Segment Open

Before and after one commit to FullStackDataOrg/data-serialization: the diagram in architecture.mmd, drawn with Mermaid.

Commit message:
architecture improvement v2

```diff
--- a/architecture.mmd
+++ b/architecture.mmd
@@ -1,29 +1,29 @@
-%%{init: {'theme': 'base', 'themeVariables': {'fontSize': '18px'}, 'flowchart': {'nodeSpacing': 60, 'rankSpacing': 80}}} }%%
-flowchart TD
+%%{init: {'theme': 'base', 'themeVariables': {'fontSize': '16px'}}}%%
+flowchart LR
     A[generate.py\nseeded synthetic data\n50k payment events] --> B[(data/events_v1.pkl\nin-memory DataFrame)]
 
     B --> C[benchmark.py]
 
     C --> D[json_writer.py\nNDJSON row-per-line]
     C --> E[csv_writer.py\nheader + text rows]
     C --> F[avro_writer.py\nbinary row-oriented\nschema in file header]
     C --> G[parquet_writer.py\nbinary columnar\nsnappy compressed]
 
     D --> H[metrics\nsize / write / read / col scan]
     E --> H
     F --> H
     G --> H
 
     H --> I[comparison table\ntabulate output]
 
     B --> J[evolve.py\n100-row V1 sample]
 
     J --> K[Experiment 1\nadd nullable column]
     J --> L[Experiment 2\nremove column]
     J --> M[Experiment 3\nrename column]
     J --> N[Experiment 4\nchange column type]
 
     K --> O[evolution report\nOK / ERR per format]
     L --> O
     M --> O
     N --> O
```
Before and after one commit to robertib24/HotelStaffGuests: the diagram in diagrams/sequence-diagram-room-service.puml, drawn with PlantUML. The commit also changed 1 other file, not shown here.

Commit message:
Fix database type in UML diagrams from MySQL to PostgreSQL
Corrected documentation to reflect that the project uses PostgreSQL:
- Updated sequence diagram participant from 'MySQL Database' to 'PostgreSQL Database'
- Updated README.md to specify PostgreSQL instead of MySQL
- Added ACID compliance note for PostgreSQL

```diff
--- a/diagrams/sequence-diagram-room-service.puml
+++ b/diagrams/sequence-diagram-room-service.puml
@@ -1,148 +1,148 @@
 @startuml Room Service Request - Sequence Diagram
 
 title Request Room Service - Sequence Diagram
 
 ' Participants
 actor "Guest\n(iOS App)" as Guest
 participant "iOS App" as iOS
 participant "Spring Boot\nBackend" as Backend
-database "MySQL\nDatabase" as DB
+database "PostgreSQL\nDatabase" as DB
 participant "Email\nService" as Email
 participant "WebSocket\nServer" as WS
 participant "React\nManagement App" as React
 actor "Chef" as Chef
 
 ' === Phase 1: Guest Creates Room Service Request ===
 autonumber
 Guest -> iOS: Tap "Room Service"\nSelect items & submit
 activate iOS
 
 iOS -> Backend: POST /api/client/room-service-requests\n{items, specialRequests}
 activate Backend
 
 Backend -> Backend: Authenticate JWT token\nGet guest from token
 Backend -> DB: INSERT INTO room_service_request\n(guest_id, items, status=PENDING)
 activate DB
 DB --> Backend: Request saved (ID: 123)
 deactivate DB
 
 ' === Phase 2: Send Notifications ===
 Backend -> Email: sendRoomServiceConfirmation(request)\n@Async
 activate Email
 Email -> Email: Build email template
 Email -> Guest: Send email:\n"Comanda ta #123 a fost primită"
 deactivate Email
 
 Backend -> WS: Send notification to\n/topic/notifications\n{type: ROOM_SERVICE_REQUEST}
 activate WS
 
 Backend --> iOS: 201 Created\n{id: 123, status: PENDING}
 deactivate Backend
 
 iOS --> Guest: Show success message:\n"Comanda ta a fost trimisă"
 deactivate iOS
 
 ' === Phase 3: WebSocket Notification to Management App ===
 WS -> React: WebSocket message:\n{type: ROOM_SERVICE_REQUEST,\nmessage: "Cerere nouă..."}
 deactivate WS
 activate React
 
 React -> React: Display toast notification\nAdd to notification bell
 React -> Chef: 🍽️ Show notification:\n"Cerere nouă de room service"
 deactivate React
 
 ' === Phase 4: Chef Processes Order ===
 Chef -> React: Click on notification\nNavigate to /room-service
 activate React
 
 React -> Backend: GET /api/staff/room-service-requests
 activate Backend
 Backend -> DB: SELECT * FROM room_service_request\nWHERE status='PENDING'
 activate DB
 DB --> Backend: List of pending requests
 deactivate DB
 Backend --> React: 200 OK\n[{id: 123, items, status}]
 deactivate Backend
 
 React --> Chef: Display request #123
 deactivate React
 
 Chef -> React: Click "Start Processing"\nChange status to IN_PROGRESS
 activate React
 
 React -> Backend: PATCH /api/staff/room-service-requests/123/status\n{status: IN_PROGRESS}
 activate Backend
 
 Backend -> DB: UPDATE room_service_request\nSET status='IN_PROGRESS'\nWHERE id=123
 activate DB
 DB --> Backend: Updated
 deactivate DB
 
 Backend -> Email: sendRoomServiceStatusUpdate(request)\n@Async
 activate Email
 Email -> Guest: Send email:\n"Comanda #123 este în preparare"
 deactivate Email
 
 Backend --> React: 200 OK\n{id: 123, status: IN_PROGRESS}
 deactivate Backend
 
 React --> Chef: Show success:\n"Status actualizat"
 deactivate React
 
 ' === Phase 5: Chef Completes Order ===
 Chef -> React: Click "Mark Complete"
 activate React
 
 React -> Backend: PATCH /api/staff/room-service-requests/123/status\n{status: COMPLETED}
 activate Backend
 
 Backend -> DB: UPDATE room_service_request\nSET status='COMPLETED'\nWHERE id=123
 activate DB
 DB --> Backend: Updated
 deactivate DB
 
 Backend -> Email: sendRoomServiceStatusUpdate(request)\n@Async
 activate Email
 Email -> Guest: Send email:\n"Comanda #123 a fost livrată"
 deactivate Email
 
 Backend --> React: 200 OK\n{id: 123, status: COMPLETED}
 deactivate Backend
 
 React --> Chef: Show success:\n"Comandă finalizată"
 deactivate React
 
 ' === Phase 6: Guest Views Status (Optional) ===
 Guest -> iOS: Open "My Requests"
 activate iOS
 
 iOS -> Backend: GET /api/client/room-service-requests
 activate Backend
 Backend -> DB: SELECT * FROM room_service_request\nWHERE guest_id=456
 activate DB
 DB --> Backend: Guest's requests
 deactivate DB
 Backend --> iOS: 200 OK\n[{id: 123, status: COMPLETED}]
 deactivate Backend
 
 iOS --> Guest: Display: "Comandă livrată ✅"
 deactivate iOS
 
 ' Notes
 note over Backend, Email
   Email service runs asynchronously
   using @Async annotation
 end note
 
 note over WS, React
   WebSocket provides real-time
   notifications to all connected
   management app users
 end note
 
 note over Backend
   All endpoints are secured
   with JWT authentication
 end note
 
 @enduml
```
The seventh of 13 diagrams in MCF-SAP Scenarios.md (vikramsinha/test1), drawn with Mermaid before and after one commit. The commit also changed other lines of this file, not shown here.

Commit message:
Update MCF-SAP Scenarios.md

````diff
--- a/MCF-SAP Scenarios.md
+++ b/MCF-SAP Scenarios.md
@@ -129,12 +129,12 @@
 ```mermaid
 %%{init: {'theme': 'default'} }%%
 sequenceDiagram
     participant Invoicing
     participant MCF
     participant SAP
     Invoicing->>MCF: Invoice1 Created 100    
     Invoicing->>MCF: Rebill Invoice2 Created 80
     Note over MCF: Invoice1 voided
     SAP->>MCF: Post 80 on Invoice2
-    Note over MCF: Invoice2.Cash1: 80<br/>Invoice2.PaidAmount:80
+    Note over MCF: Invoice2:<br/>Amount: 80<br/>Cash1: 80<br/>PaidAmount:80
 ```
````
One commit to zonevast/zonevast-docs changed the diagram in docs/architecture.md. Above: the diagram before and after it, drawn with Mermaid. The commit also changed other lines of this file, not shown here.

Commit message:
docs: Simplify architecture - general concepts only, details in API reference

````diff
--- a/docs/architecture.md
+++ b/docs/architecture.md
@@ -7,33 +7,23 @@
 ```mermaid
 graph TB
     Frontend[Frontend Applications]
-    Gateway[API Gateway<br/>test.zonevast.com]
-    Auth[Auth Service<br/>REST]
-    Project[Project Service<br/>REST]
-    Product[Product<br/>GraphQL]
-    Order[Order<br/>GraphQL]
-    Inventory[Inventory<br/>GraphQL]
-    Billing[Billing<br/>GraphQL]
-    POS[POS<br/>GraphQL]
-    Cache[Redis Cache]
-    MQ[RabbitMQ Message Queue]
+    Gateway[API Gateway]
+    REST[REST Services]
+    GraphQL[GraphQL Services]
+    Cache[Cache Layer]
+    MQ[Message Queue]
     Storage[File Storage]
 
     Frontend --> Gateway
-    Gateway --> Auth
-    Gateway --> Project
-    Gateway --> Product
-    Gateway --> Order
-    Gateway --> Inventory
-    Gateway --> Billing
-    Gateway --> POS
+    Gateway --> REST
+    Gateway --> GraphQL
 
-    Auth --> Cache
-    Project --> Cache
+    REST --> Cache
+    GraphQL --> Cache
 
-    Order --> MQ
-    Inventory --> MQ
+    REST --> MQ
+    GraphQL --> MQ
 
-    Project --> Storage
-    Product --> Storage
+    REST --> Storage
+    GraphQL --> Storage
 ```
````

Segment Closed

*YOUR GOAL*.
Your answer must be a single number: the count of lines above that hold the word "Chef".

*TASK OUTPUT*.
10